Devil in the Darkness by JT Hunter: Israel Keyes is one of the most chilling and intriguing serial killers in recent times, not to mention there’s still a lot of mystery around him, so it’s a bit surprising he hasn’t been more deeply covered by other authors. This book is a decent attempt at it, and gives a good introduction into what kind of person he was before he started his crimes; not so much after. Because there are a lot of unconfirmed things in his story, including his victims, the book mostly dedicates time to his most infamous murder, the one of Samantha Koenig. The narration jumps back and forth between the time around that crime and Keyes’ past, with a lot of attention put into his relationship with the mother of his daughter, probably because she seemed to be one of the few people involved willing to talk to the author. I found this book a bit hard to follow at times, but I’d still recommend it if you’re interested in true crime.
The Cases that Haunt Us by John Douglas and Mark Olshaker: As you probably know, John Douglas is the guy that pretty much built the department of behavior analysis in the FBI and is one of the pioneers in profiling criminals. He makes sure to tell you that a hundred times in this book, because he can never flatter himself enough, although I get that the talk of his past experiences is important here to validate his opinions. This book covers famous unsolved or solved but controversial cases through America’s history (plus Jack the Ripper because who can resist) and in each one Douglas gives his point of view of the profile of the suspects, and whether or not they fit with the actual murderer. Lizzie Borden, the kidnapping of the Lindberg Baby, the Boston Strangler and the Black Dahlia are among the cases covered. I found his views in the JonBenet’s case particularly interesting because he got to be involved personally in it, and he got a lot of criticisim because he thought the Ramseys were innocent (and I have to say, strictly from a profiling point of view, I agree with his assessment). The book can get exhausting because the writing is very academical and not very fluid, but it’s also a good learning experience if you like investigations.

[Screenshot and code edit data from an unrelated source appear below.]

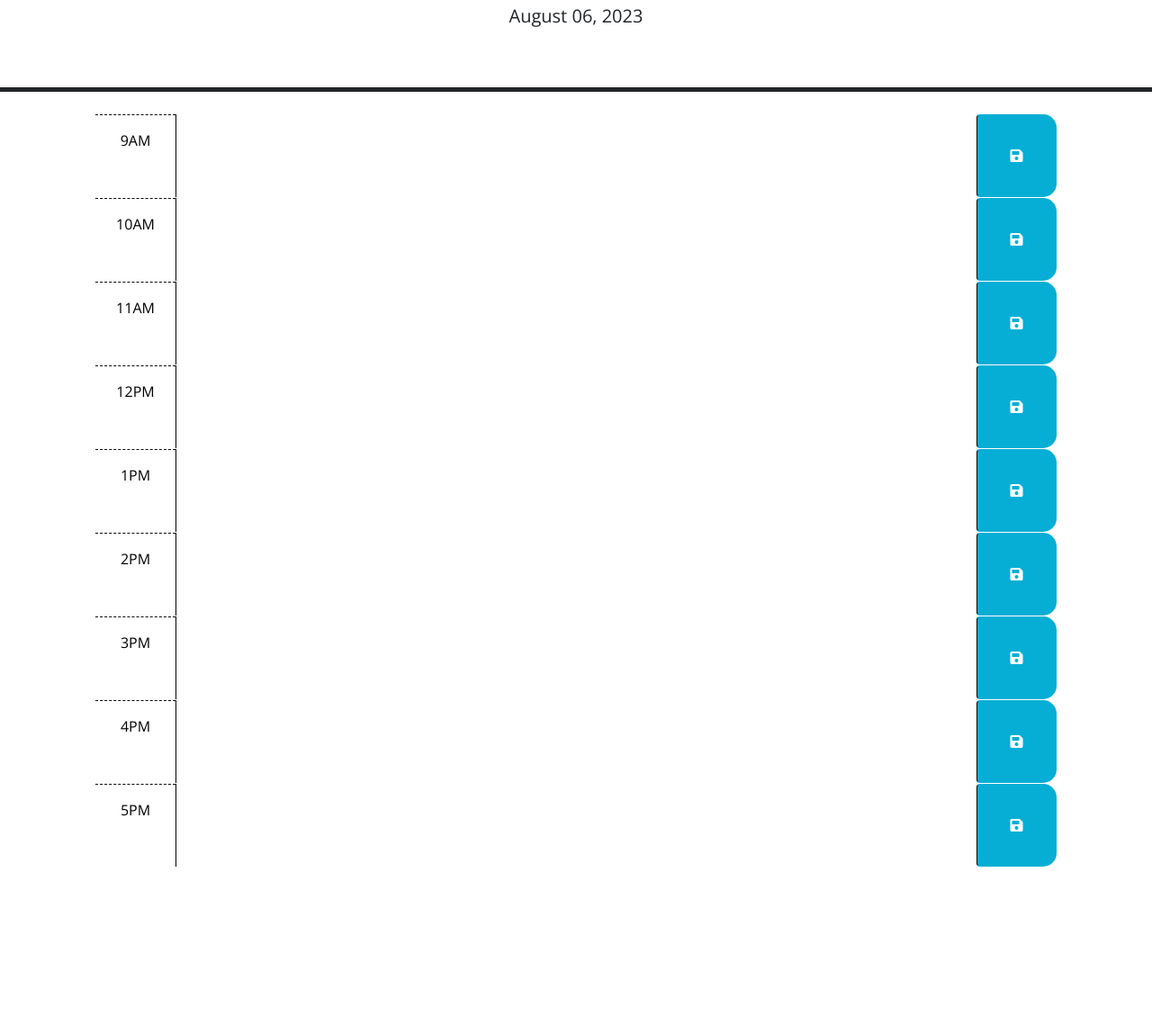
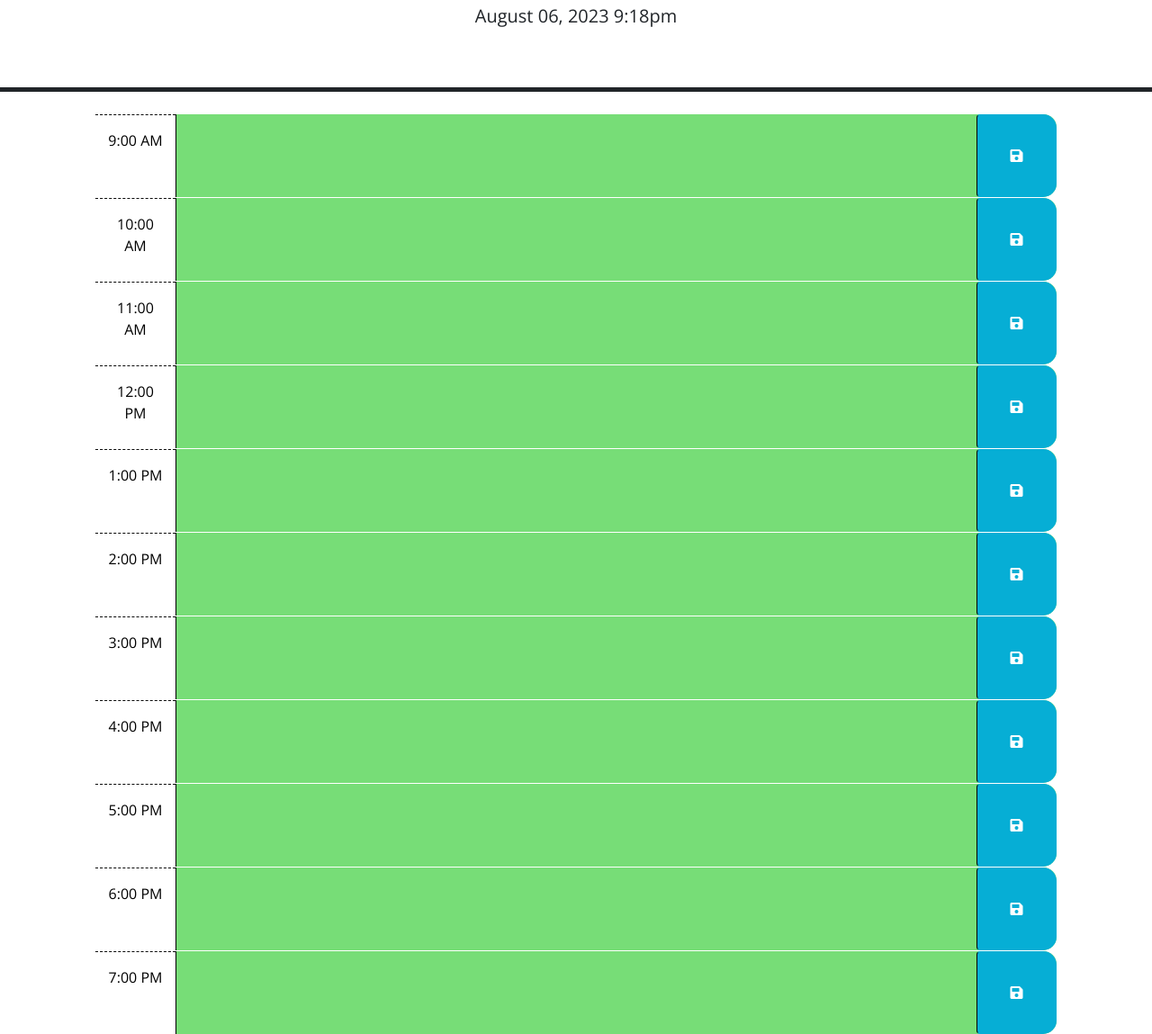
Before and after one commit to Matthuu75/Work-Day-Scheduler, a plain HTML site: page index.html in a window 1280 px wide. Shown: the part 176-1325 px from the top of the page at 90% size. Before the commit the page ends 1139 px from the top, so only its background shows below. Drawn offline with nearby package versions, Linux system fonts and the light colour scheme.

Commit message:
added the localStorage, time with h:mm and am/pm, added function for the current time to display past, present or future colors depending on time of day

```diff
--- a/index.html
+++ b/index.html
@@ -26,7 +26,7 @@
     <div id="hour-9" class="row time-block">
       <!-- div that shows the hour -->
       <div class="col-2 col-md-1 hour text-center py-3">
-        9AM</div>
+        9:00 AM</div>
       <!-- Place to write out-->
       <textarea id="textArea" class="col-8 col-md-10 description" rows="3"> </textarea>
       <!-- save button -->
@@ -37,7 +37,7 @@
 
     <div id="hour-10" class="row time-block">
       <div class="col-2 col-md-1 hour text-center py-3">
-        10AM</div>
+        10:00 AM</div>
       <textarea id="textArea" class="col-8 col-md-10 description" rows="3"> </textarea>
       <button class="btn saveBtn col-2 col-md-1" aria-label="save">
         <i class="fas fa-save" aria-hidden="true"></i>
@@ -46,7 +46,7 @@
 
     <div id="hour-11" class="row time-block">
       <div class="col-2 col-md-1 hour text-center py-3">
-        11AM</div>
+        11:00 AM</div>
       <textarea id="textArea" class="col-8 col-md-10 description" rows="3"> </textarea>
       <button class="btn saveBtn col-2 col-md-1" aria-label="save">
         <i class="fas fa-save" aria-hidden="true"></i>
@@ -55,7 +55,7 @@
 
     <div id="hour-12" class="row time-block">
       <div class="col-2 col-md-1 hour text-center py-3">
-        12PM</div>
+        12:00 PM</div>
       <textarea id="textArea" class="col-8 col-md-10 description" rows="3"> </textarea>
       <button class="btn saveBtn col-2 col-md-1" aria-label="save">
         <i class="fas fa-save" aria-hidden="true"></i>
@@ -64,7 +64,7 @@
 
     <div id="hour-1" class="row time-block">
       <div class="col-2 col-md-1 hour text-center py-3">
-        1PM</div>
+        1:00 PM</div>
       <textarea id="textArea" class="col-8 col-md-10 description" rows="3"> </textarea>
       <button class="btn saveBtn col-2 col-md-1" aria-label="save">
         <i class="fas fa-save" aria-hidden="true"></i>
@@ -73,7 +73,7 @@
 
     <div id="hour-2" class="row time-block">
       <div class="col-2 col-md-1 hour text-center py-3">
-        2PM</div>
+        2:00 PM</div>
       <textarea id="textArea" class="col-8 col-md-10 description" rows="3"> </textarea>
       <button class="btn saveBtn col-2 col-md-1" aria-label="save">
         <i class="fas fa-save" aria-hidden="true"></i>
@@ -82,7 +82,7 @@
 
     <div id="hour-3" class="row time-block">
       <div class="col-2 col-md-1 hour text-center py-3">
-        3PM</div>
+        3:00 PM</div>
       <textarea id="textArea" class="col-8 col-md-10 description" rows="3"> </textarea>
       <button class="btn saveBtn col-2 col-md-1" aria-label="save">
         <i class="fas fa-save" aria-hidden="true"></i>
@@ -91,7 +91,7 @@
 
     <div id="hour-4" class="row time-block">
       <div class="col-2 col-md-1 hour text-center py-3">
-        4PM</div>
+        4:00 PM</div>
       <textarea id="textArea" class="col-8 col-md-10 description" rows="3"> </textarea>
       <button class="btn saveBtn col-2 col-md-1" aria-label="save">
         <i class="fas fa-save" aria-hidden="true"></i>
@@ -100,7 +100,25 @@
 
     <div id="hour-5" class="row time-block">
       <div class="col-2 col-md-1 hour text-center py-3">
-        5PM</div>
+        5:00 PM</div>
+      <textarea id="textArea" class="col-8 col-md-10 description" rows="3"> </textarea>
+      <button class="btn saveBtn col-2 col-md-1" aria-label="save">
+        <i class="fas fa-save" aria-hidden="true"></i>
+      </button>
+    </div>
+
+    <div id="hour-5" class="row time-block">
+      <div class="col-2 col-md-1 hour text-center py-3">
+        6:00 PM</div>
+      <textarea id="textArea" class="col-8 col-md-10 description" rows="3"> </textarea>
+      <button class="btn saveBtn col-2 col-md-1" aria-label="save">
+        <i class="fas fa-save" aria-hidden="true"></i>
+      </button>
+    </div>
+
+    <div id="hour-5" class="row time-block">
+      <div class="col-2 col-md-1 hour text-center py-3">
+        7:00 PM</div>
       <textarea id="textArea" class="col-8 col-md-10 description" rows="3"> </textarea>
       <button class="btn saveBtn col-2 col-md-1" aria-label="save">
         <i class="fas fa-save" aria-hidden="true"></i>
--- a/script.js
+++ b/script.js
@@ -1,51 +1,44 @@
-// $(document).ready(function () {
+$(document).ready(function () {
+  console.log("ready!")
 
-//   const timeBlockEl = $(".time-block");
+  const timeBlock = $(".time-block");
+  timeBlock.on('click', 'button', function () {
+    const thisId = $(this).closest('.time-block').attr('id');
+    const thisDescription = $(this).siblings('.description');
+    localStorage.setItem(thisId, thisDescription.val());
+  })
 
-//   timeBlockEl.on('click', 'button', function () {
-//     const thisId = $(this).closest('.time-block').attr('id');
-//     const thisInput = $(this).siblings('.description');
-//     localStorage.setItem(thisId, thisInput.val());
-//   })
+  timeBlock.each(function () {
 
+    hourTime = $(this).attr('id');
 
-  function displayDate() {
-    const currentDayEl = $("#currentDay")
-    currentDayEl.text(dayjs().format('MMMM DD, YYYY'));
+    currentHour = dayjs().format('h');
+
+    if (hourTime < currentHour) {
+      $(this).addClass('past');
+      $(this).removeClass('present, future');
+    }
+
+    else if (hourTime > currentHour) {
+      $(this).addClass('future');
+      $(this).removeClass('present, past');
+    }
+
+    else {
+      $(this).addClass('present');
+      $(this).removeClass('past, future');
+    }
+
+    savedDescription = localStorage.getItem(hourTime);
+    $(this).find('.description').val(savedDescription)
+
+  })
+
+  function displayDateTime() {
+    const currentDayEl = $("#currentDay");
+    currentDayEl.text(dayjs().format('MMMM DD, YYYY h:mma'));
   }
-  displayDate()
-// }
 
-// )
+  setInterval(displayDateTime, 1000);
 
-
-//make grey for past times
-//make red for present times
-//make green for future times
-//add a variable to make the colors show up according to system time
-
-
-
-  // Wrap all code that interacts with the DOM in a call to jQuery to ensure that
-// the code isn't run until the browser has finished rendering all the elements
-// in the html.
-$(function () {
-  // TODO: Add a listener for click events on the save button. This code should
-  // use the id in the containing time-block as a key to save the user input in
-  // local storage. HINT: What does `this` reference in the click listener
-  // function? How can DOM traversal be used to get the "hour-x" id of the
-  // time-block containing the button that was clicked? How might the id be
-  // useful when saving the description in local storage?
-  //
-  // TODO: Add code to apply the past, present, or future class to each time
-  // block by comparing the id to the current hour. HINTS: How can the id
-  // attribute of each time-block be used to conditionally add or remove the
-  // past, present, and future classes? How can Day.js be used to get the
-  // current hour in 24-hour time?
-  //
-  // TODO: Add code to get any user input that was saved in localStorage and set
-  // the values of the corresponding textarea elements. HINT: How can the id
-  // attribute of each time-block be used to do this?
-  //
-  // TODO: Add code to display the current date in the header of the page.
-});
+})
--- a/style.css
+++ b/style.css
@@ -31,7 +31,7 @@ textarea {
 }
 
 .past {
-  background-color: #d3d3d3;
+  background-color: #858585;
   color: white;
 }
 
```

Where Blue ‘creates’ Gansey to save herself from the curse as a child.
(maybe her and Ronan are siblings in this?)
Kavinsky is the ex they kill, Adam and Gansey are the police that come sniffing around (did Ronan wish for an impossible man too, all those years ago?), the aunts are of course Calla, Maura, and Persephone.
Noah is Blue’s first love, who got hit by the curse and is dead but haunting in a chill way not a 'darkly risen thing.’
Henry is maybe a reporter or just a guy from town?
Anyway it ends with pynch and sarchengsey of course. And Ronan and Blue flying off the roof every Halloween.